**** MATERIAL PROVIDED
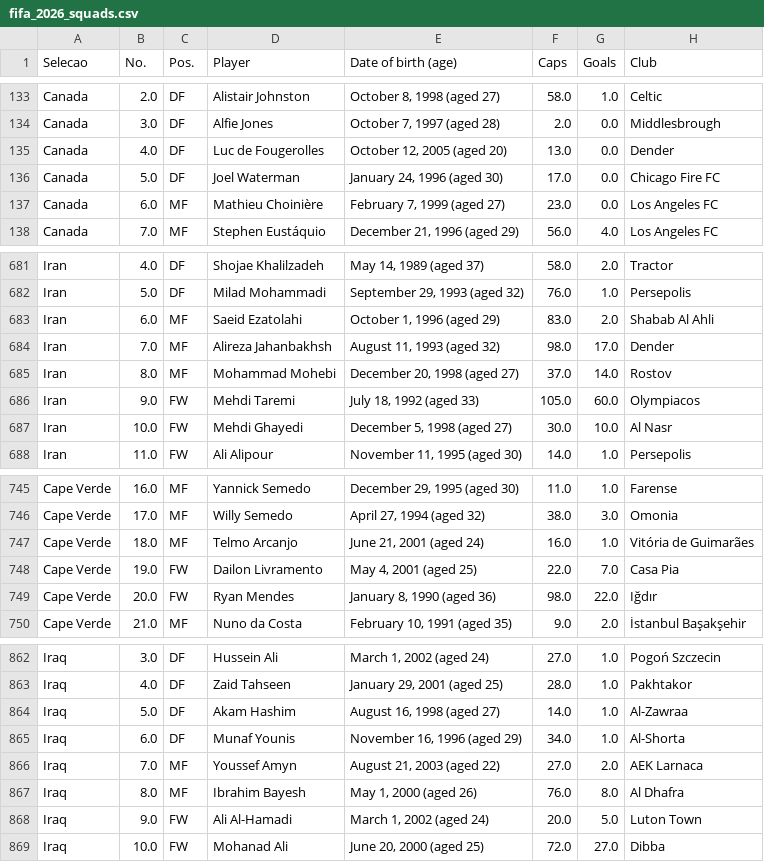
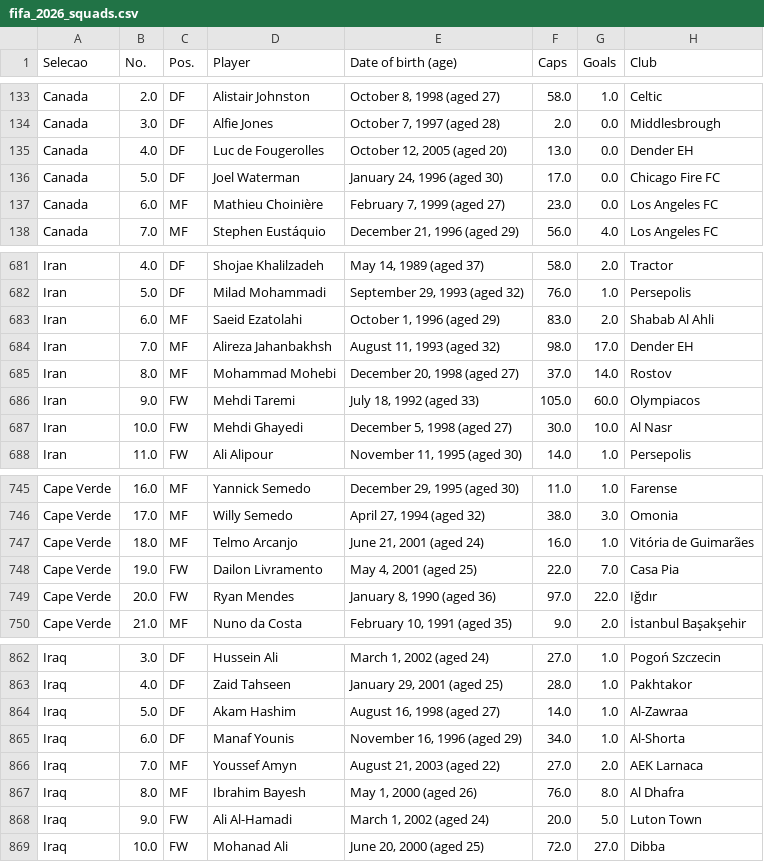
Before and after one commit to ithanara/fwc-curiosities, a CSV file: Extract/fifa_2026_squads.csv, drawn as a sheet; only a part is shown, gaps mark what is left out; the diff covers the shown part only; the diff names each change by its address in the sheet, - before the commit and + after, or states it on an @@ line.

```diff
--- a/Extract/fifa_2026_squads.csv
+++ b/Extract/fifa_2026_squads.csv
-H135 (Club): Dender
+H135 (Club): Dender EH
-H684 (Club): Dender
+H684 (Club): Dender EH
-F749 (Caps): 98.0
+F749 (Caps): 97.0
-D865 (Player): Munaf Younis
+D865 (Player): Manaf Younis
```
Also changed, not shown: 25 edited cells elsewhere in this file, 2 other files.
********
Wherever the word "Extract" appears in a line of the data, copy that line.

Before and after one commit to ithanara/fwc-curiosities, a CSV file: Extract/fifa_2026_squads.csv, drawn as a sheet; only a part is shown, gaps mark what is left out; the diff covers the shown part only; the diff names each change by its address in the sheet, - before the commit and + after, or states it on an @@ line.
--- a/Extract/fifa_2026_squads.csv
+++ b/Extract/fifa_2026_squads.csv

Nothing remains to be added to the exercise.